● What is being asked
Each entry, in full: reproduce it exactly.

● Data for analysis

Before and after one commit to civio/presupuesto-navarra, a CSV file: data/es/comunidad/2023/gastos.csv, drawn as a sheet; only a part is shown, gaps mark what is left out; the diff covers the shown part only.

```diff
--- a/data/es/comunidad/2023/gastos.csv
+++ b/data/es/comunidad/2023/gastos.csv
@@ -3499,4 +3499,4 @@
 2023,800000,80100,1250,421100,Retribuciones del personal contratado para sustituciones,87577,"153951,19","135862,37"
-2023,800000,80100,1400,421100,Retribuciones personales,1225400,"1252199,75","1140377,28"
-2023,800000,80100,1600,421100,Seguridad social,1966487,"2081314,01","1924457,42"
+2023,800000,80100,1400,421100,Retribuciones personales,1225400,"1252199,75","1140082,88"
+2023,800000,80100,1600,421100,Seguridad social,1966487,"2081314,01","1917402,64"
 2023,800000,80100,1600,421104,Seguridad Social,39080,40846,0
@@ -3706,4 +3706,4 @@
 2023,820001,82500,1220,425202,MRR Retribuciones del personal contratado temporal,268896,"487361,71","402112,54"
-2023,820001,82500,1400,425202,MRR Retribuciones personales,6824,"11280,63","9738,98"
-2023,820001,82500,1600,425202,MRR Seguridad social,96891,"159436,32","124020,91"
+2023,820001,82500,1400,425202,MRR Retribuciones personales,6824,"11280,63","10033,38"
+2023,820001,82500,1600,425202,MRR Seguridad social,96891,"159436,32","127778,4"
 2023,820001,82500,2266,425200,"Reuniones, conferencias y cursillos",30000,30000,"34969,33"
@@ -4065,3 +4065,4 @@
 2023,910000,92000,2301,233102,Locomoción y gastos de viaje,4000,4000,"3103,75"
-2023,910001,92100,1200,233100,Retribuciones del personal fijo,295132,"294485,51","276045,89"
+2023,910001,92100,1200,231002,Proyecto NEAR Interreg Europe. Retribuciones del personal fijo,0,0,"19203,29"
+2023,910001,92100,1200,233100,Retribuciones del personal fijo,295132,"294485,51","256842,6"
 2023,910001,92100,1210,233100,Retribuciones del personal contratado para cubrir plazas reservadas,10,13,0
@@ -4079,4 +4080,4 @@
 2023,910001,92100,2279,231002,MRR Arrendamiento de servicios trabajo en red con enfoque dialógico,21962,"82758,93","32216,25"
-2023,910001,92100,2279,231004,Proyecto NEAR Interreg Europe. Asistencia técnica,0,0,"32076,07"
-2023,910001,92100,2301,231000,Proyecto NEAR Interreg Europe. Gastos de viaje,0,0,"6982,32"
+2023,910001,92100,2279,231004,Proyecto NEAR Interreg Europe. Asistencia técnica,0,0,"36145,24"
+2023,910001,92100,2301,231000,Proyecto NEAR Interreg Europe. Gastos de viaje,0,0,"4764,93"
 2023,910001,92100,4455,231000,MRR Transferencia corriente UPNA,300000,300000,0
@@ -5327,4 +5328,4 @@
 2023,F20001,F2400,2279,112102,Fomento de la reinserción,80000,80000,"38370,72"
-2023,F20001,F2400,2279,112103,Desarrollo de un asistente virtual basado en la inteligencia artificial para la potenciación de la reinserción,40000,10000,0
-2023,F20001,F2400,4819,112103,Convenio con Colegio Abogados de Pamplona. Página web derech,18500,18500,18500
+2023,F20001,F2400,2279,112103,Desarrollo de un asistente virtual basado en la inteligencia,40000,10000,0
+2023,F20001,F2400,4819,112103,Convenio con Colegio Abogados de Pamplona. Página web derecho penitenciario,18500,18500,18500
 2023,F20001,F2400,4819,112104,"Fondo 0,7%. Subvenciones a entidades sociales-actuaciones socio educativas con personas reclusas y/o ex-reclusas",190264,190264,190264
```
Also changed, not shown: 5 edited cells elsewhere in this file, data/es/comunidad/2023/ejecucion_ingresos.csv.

● Solution to this exercise
Before and after one commit to civio/presupuesto-navarra, a CSV file: data/es/comunidad/2023/gastos.csv, drawn as a sheet; only a part is shown, gaps mark what is left out; the diff covers the shown part only.

```diff
--- a/data/es/comunidad/2023/gastos.csv
+++ b/data/es/comunidad/2023/gastos.csv
@@ -3499,4 +3499,4 @@
 2023,800000,80100,1250,421100,Retribuciones del personal contratado para sustituciones,87577,"153951,19","135862,37"
-2023,800000,80100,1400,421100,Retribuciones personales,1225400,"1252199,75","1140377,28"
-2023,800000,80100,1600,421100,Seguridad social,1966487,"2081314,01","1924457,42"
+2023,800000,80100,1400,421100,Retribuciones personales,1225400,"1252199,75","1140082,88"
+2023,800000,80100,1600,421100,Seguridad social,1966487,"2081314,01","1917402,64"
 2023,800000,80100,1600,421104,Seguridad Social,39080,40846,0
@@ -3706,4 +3706,4 @@
 2023,820001,82500,1220,425202,MRR Retribuciones del personal contratado temporal,268896,"487361,71","402112,54"
-2023,820001,82500,1400,425202,MRR Retribuciones personales,6824,"11280,63","9738,98"
-2023,820001,82500,1600,425202,MRR Seguridad social,96891,"159436,32","124020,91"
+2023,820001,82500,1400,425202,MRR Retribuciones personales,6824,"11280,63","10033,38"
+2023,820001,82500,1600,425202,MRR Seguridad social,96891,"159436,32","127778,4"
 2023,820001,82500,2266,425200,"Reuniones, conferencias y cursillos",30000,30000,"34969,33"
@@ -4065,3 +4065,4 @@
 2023,910000,92000,2301,233102,Locomoción y gastos de viaje,4000,4000,"3103,75"
-2023,910001,92100,1200,233100,Retribuciones del personal fijo,295132,"294485,51","276045,89"
+2023,910001,92100,1200,231002,Proyecto NEAR Interreg Europe. Retribuciones del personal fijo,0,0,"19203,29"
+2023,910001,92100,1200,233100,Retribuciones del personal fijo,295132,"294485,51","256842,6"
 2023,910001,92100,1210,233100,Retribuciones del personal contratado para cubrir plazas reservadas,10,13,0
@@ -4079,4 +4080,4 @@
 2023,910001,92100,2279,231002,MRR Arrendamiento de servicios trabajo en red con enfoque dialógico,21962,"82758,93","32216,25"
-2023,910001,92100,2279,231004,Proyecto NEAR Interreg Europe. Asistencia técnica,0,0,"32076,07"
-2023,910001,92100,2301,231000,Proyecto NEAR Interreg Europe. Gastos de viaje,0,0,"6982,32"
+2023,910001,92100,2279,231004,Proyecto NEAR Interreg Europe. Asistencia técnica,0,0,"36145,24"
+2023,910001,92100,2301,231000,Proyecto NEAR Interreg Europe. Gastos de viaje,0,0,"4764,93"
 2023,910001,92100,4455,231000,MRR Transferencia corriente UPNA,300000,300000,0
@@ -5327,4 +5328,4 @@
 2023,F20001,F2400,2279,112102,Fomento de la reinserción,80000,80000,"38370,72"
-2023,F20001,F2400,2279,112103,Desarrollo de un asistente virtual basado en la inteligencia artificial para la potenciación de la reinserción,40000,10000,0
-2023,F20001,F2400,4819,112103,Convenio con Colegio Abogados de Pamplona. Página web derech,18500,18500,18500
+2023,F20001,F2400,2279,112103,Desarrollo de un asistente virtual basado en la inteligencia,40000,10000,0
+2023,F20001,F2400,4819,112103,Convenio con Colegio Abogados de Pamplona. Página web derecho penitenciario,18500,18500,18500
 2023,F20001,F2400,4819,112104,"Fondo 0,7%. Subvenciones a entidades sociales-actuaciones socio educativas con personas reclusas y/o ex-reclusas",190264,190264,190264
```
Also changed, not shown: 5 edited cells elsewhere in this file, data/es/comunidad/2023/ejecucion_ingresos.csv.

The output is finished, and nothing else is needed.